GJ: Obviously, I am still working in the tennis industry, but I do still have quite an involvement in the tennis world as a lot of the friends I made along the way are still currently tennis professionals and I regularly stay in touch with quite a few of them. So I still hear a lot of what is still going on with the tour, and their frustrations as well as what they are enjoying. I still enjoy going to watch and support my friends each year at the Australian Open.
BTT: Since retiring, do you ever find time to catch up with old tennis mates?
GJ: Yes, we have a group who is in regular contact and then some of my closest friends who also live in Melbourne. I have known them all for a long time by sharing a similar tennis journey.
BTT: Would you like to reconnect or have more opportunities to connect with the former player community? How important is this to you?
GJ: Not overly to be honest, as I am already in contact with a lot of my old friends. It is important to me, but I am also quite fresh out of playing, so I think I don’t mind having a bit of a break from that world as I was probably a bit burnt out from it all. Perhaps as more time passes, I will look to reconnect with a few more international friends.
BTT: Most athletes have an apparent purpose aspiring to be the best they can….with that chapter closed, what would you say your purpose is now?
GJ: That’s a very good question and for sure the most difficult/challenging one to answer. To be honest, I’m not sure I have completely found my post-playing days purpose, but I think that’s ok because it takes time and can be a very difficult question for anyone to answer, not just athletes. For now, I am happy trying to help the players and families I work with on their own tennis journey, and I try to encourage as many people I can to start playing and continue to play tennis as much as possible because it is a great sport and teaches you so much. If that purpose changes or evolves, I am sure I will be ready to roll with it whenever that may be using the many lessons I learnt during my time on the professional tennis circuit.

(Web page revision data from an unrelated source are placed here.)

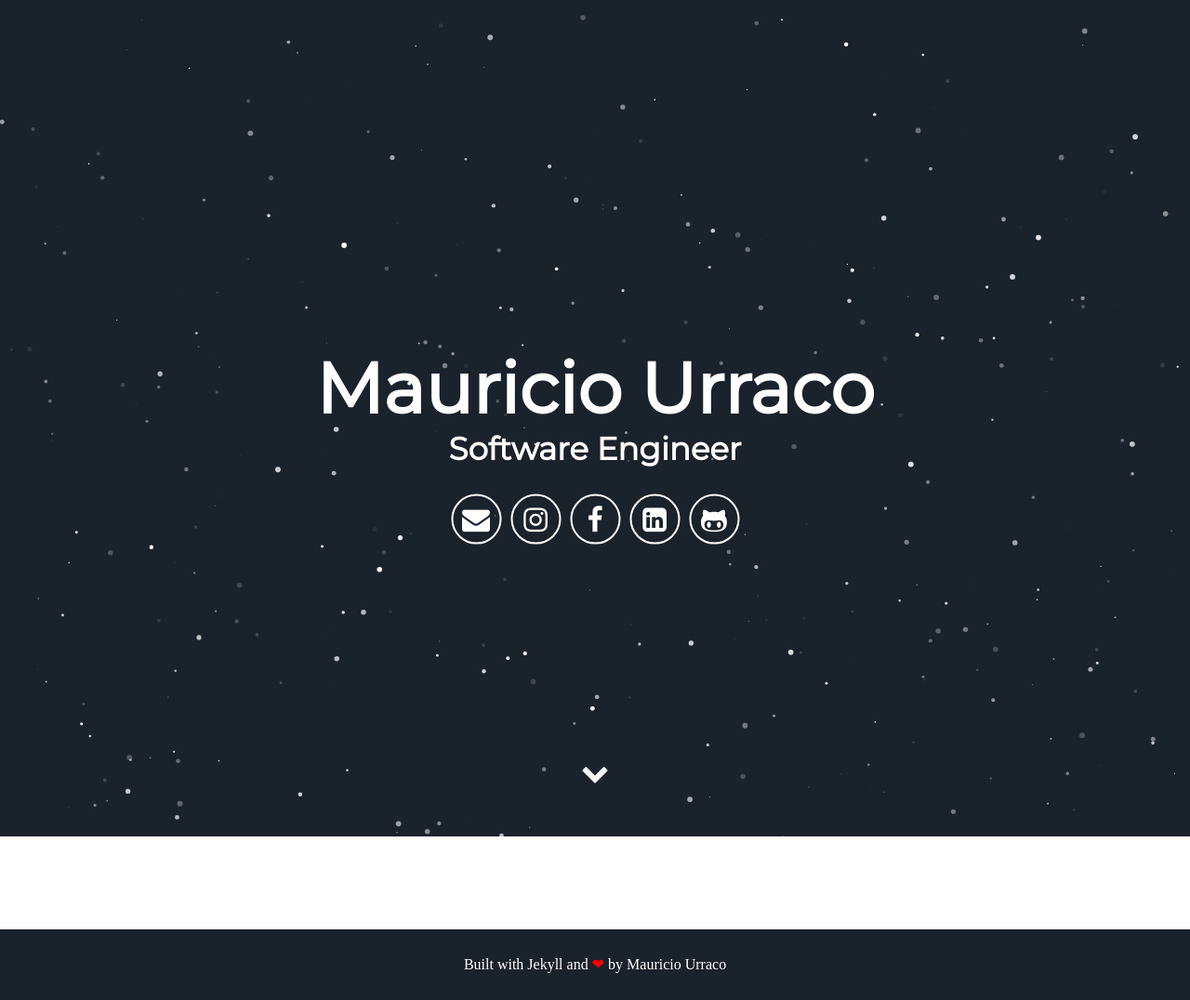
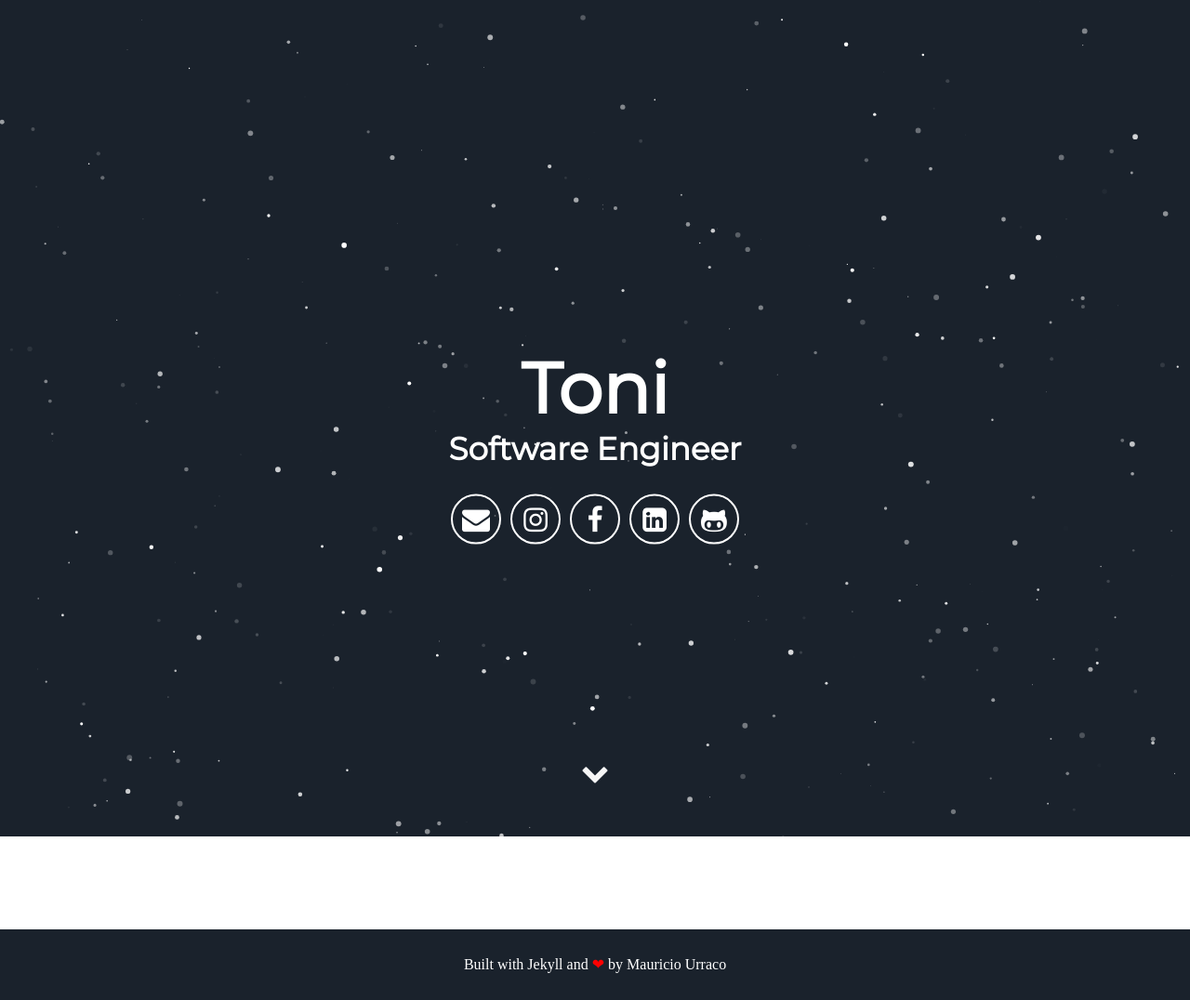
Before and after one commit to Toni1234321/toni1234321.github.io, a Jekyll site: the page built from index.html, in a window 1280 px wide. Shown: the whole page at 93% size. Built offline with Jekyll 4.4.1, drawn with Linux system fonts in a browser that asks for light colours; some web fonts are replaced.

Commit message:
Update _config.yml

```diff
--- a/_config.yml
+++ b/_config.yml
@@ -5,7 +5,7 @@ description: Jekyll Theme Minimal Resume
 # url: "https://toni1234321.github.io/" # the base hostname & protocol for your site e.g. http://willianjusten.com.br
 
 # User settings
-username: Mauricio Urraco
+username: Toni
 user_description: I'm a Software Engineer from Argentina, always searching for the next challenge; no task is too scary nor too difficult. Lately I have been immersed in world of Giving Circles working with Grapevine, a California based startup trying to improve the world through collaborative giving. I'm the first engineer they hired to work on the platform.
 user_title: Software Engineer
 email: mauriurraco@gmail.com
```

Jonesie congrats on a great career, we are thrilled to have you as one of our Beyond The Tour members!